About this task ▸ Give back all of the records exactly.

Dataset records START

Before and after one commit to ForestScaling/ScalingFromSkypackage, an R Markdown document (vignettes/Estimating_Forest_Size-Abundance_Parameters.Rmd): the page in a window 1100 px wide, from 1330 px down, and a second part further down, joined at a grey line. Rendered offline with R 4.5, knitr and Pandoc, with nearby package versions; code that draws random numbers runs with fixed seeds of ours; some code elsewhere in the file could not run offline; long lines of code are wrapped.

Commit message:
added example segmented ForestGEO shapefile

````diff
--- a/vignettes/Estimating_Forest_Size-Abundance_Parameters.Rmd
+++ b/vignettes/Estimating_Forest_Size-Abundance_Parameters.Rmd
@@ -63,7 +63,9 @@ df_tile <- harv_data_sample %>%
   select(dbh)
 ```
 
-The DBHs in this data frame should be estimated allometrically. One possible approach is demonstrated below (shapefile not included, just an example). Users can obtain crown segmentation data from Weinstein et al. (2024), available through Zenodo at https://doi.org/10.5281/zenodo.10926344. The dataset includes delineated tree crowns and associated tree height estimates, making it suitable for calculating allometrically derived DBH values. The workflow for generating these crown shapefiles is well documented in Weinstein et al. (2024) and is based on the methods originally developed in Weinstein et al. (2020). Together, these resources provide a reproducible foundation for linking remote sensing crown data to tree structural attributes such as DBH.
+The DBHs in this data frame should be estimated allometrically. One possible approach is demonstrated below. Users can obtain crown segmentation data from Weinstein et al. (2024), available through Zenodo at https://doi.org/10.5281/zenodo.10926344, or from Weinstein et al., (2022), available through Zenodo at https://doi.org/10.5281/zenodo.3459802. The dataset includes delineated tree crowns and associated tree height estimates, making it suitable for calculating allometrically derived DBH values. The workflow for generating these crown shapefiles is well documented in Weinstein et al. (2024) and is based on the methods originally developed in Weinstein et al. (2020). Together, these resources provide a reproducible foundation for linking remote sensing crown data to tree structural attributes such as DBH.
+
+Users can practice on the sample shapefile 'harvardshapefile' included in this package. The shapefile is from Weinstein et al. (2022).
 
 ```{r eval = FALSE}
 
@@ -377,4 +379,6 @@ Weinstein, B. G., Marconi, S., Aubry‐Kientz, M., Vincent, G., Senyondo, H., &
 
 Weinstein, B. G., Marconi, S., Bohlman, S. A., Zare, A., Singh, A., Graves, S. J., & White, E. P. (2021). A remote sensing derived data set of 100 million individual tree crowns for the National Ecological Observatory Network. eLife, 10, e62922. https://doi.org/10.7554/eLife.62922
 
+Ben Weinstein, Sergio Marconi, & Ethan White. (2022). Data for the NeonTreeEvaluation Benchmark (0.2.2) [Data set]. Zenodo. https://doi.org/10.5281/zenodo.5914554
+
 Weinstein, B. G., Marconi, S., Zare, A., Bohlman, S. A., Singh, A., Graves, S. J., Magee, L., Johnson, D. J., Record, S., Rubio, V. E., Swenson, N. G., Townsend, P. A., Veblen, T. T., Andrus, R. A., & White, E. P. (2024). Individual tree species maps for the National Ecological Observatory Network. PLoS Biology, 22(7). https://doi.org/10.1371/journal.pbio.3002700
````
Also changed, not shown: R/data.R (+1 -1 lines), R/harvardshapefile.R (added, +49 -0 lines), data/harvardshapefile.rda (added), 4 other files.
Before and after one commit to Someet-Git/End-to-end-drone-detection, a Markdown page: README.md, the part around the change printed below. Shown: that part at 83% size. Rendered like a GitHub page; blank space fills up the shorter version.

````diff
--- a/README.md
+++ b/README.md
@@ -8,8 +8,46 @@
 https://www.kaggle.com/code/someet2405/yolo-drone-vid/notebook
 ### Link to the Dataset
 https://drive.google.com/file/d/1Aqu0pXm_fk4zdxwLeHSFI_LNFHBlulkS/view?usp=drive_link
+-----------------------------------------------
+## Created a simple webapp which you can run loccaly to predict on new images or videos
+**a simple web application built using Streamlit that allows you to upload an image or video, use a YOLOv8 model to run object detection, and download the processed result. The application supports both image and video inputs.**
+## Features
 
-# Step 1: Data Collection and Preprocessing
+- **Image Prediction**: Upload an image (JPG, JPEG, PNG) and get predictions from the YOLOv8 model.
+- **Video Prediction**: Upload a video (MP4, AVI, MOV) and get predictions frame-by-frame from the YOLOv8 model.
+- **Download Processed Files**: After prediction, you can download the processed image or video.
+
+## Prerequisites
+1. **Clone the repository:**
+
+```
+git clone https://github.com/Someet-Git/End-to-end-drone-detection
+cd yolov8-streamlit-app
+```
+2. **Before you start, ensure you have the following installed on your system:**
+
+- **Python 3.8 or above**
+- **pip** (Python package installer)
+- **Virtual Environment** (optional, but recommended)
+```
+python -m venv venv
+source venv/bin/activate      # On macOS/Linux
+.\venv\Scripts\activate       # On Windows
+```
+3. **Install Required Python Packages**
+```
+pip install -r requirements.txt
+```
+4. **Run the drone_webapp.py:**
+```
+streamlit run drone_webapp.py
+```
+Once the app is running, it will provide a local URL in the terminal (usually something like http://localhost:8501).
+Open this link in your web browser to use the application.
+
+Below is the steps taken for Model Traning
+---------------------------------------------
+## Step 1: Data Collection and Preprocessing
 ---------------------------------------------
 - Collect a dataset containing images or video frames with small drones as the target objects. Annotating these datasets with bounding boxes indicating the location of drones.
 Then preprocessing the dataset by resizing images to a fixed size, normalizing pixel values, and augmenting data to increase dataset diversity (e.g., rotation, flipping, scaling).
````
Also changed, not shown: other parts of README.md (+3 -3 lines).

Dataset records END

Exercise result ▸
Before and after one commit to ForestScaling/ScalingFromSkypackage, an R Markdown document (vignettes/Estimating_Forest_Size-Abundance_Parameters.Rmd): the page in a window 1100 px wide, from 1330 px down, and a second part further down, joined at a grey line. Rendered offline with R 4.5, knitr and Pandoc, with nearby package versions; code that draws random numbers runs with fixed seeds of ours; some code elsewhere in the file could not run offline; long lines of code are wrapped.

Commit message:
added example segmented ForestGEO shapefile

````diff
--- a/vignettes/Estimating_Forest_Size-Abundance_Parameters.Rmd
+++ b/vignettes/Estimating_Forest_Size-Abundance_Parameters.Rmd
@@ -63,7 +63,9 @@ df_tile <- harv_data_sample %>%
   select(dbh)
 ```
 
-The DBHs in this data frame should be estimated allometrically. One possible approach is demonstrated below (shapefile not included, just an example). Users can obtain crown segmentation data from Weinstein et al. (2024), available through Zenodo at https://doi.org/10.5281/zenodo.10926344. The dataset includes delineated tree crowns and associated tree height estimates, making it suitable for calculating allometrically derived DBH values. The workflow for generating these crown shapefiles is well documented in Weinstein et al. (2024) and is based on the methods originally developed in Weinstein et al. (2020). Together, these resources provide a reproducible foundation for linking remote sensing crown data to tree structural attributes such as DBH.
+The DBHs in this data frame should be estimated allometrically. One possible approach is demonstrated below. Users can obtain crown segmentation data from Weinstein et al. (2024), available through Zenodo at https://doi.org/10.5281/zenodo.10926344, or from Weinstein et al., (2022), available through Zenodo at https://doi.org/10.5281/zenodo.3459802. The dataset includes delineated tree crowns and associated tree height estimates, making it suitable for calculating allometrically derived DBH values. The workflow for generating these crown shapefiles is well documented in Weinstein et al. (2024) and is based on the methods originally developed in Weinstein et al. (2020). Together, these resources provide a reproducible foundation for linking remote sensing crown data to tree structural attributes such as DBH.
+
+Users can practice on the sample shapefile 'harvardshapefile' included in this package. The shapefile is from Weinstein et al. (2022).
 
 ```{r eval = FALSE}
 
@@ -377,4 +379,6 @@ Weinstein, B. G., Marconi, S., Aubry‐Kientz, M., Vincent, G., Senyondo, H., &
 
 Weinstein, B. G., Marconi, S., Bohlman, S. A., Zare, A., Singh, A., Graves, S. J., & White, E. P. (2021). A remote sensing derived data set of 100 million individual tree crowns for the National Ecological Observatory Network. eLife, 10, e62922. https://doi.org/10.7554/eLife.62922
 
+Ben Weinstein, Sergio Marconi, & Ethan White. (2022). Data for the NeonTreeEvaluation Benchmark (0.2.2) [Data set]. Zenodo. https://doi.org/10.5281/zenodo.5914554
+
 Weinstein, B. G., Marconi, S., Zare, A., Bohlman, S. A., Singh, A., Graves, S. J., Magee, L., Johnson, D. J., Record, S., Rubio, V. E., Swenson, N. G., Townsend, P. A., Veblen, T. T., Andrus, R. A., & White, E. P. (2024). Individual tree species maps for the National Ecological Observatory Network. PLoS Biology, 22(7). https://doi.org/10.1371/journal.pbio.3002700
````
Also changed, not shown: R/data.R (+1 -1 lines), R/harvardshapefile.R (added, +49 -0 lines), data/harvardshapefile.rda (added), 4 other files.
Before and after one commit to Someet-Git/End-to-end-drone-detection, a Markdown page: README.md, the part around the change printed below. Shown: that part at 83% size. Rendered like a GitHub page; blank space fills up the shorter version.

````diff
--- a/README.md
+++ b/README.md
@@ -8,8 +8,46 @@
 https://www.kaggle.com/code/someet2405/yolo-drone-vid/notebook
 ### Link to the Dataset
 https://drive.google.com/file/d/1Aqu0pXm_fk4zdxwLeHSFI_LNFHBlulkS/view?usp=drive_link
+-----------------------------------------------
+## Created a simple webapp which you can run loccaly to predict on new images or videos
+**a simple web application built using Streamlit that allows you to upload an image or video, use a YOLOv8 model to run object detection, and download the processed result. The application supports both image and video inputs.**
+## Features
 
-# Step 1: Data Collection and Preprocessing
+- **Image Prediction**: Upload an image (JPG, JPEG, PNG) and get predictions from the YOLOv8 model.
+- **Video Prediction**: Upload a video (MP4, AVI, MOV) and get predictions frame-by-frame from the YOLOv8 model.
+- **Download Processed Files**: After prediction, you can download the processed image or video.
+
+## Prerequisites
+1. **Clone the repository:**
+
+```
+git clone https://github.com/Someet-Git/End-to-end-drone-detection
+cd yolov8-streamlit-app
+```
+2. **Before you start, ensure you have the following installed on your system:**
+
+- **Python 3.8 or above**
+- **pip** (Python package installer)
+- **Virtual Environment** (optional, but recommended)
+```
+python -m venv venv
+source venv/bin/activate      # On macOS/Linux
+.\venv\Scripts\activate       # On Windows
+```
+3. **Install Required Python Packages**
+```
+pip install -r requirements.txt
+```
+4. **Run the drone_webapp.py:**
+```
+streamlit run drone_webapp.py
+```
+Once the app is running, it will provide a local URL in the terminal (usually something like http://localhost:8501).
+Open this link in your web browser to use the application.
+
+Below is the steps taken for Model Traning
+---------------------------------------------
+## Step 1: Data Collection and Preprocessing
 ---------------------------------------------
 - Collect a dataset containing images or video frames with small drones as the target objects. Annotating these datasets with bounding boxes indicating the location of drones.
 Then preprocessing the dataset by resizing images to a fixed size, normalizing pixel values, and augmenting data to increase dataset diversity (e.g., rotation, flipping, scaling).
````
Also changed, not shown: other parts of README.md (+3 -3 lines).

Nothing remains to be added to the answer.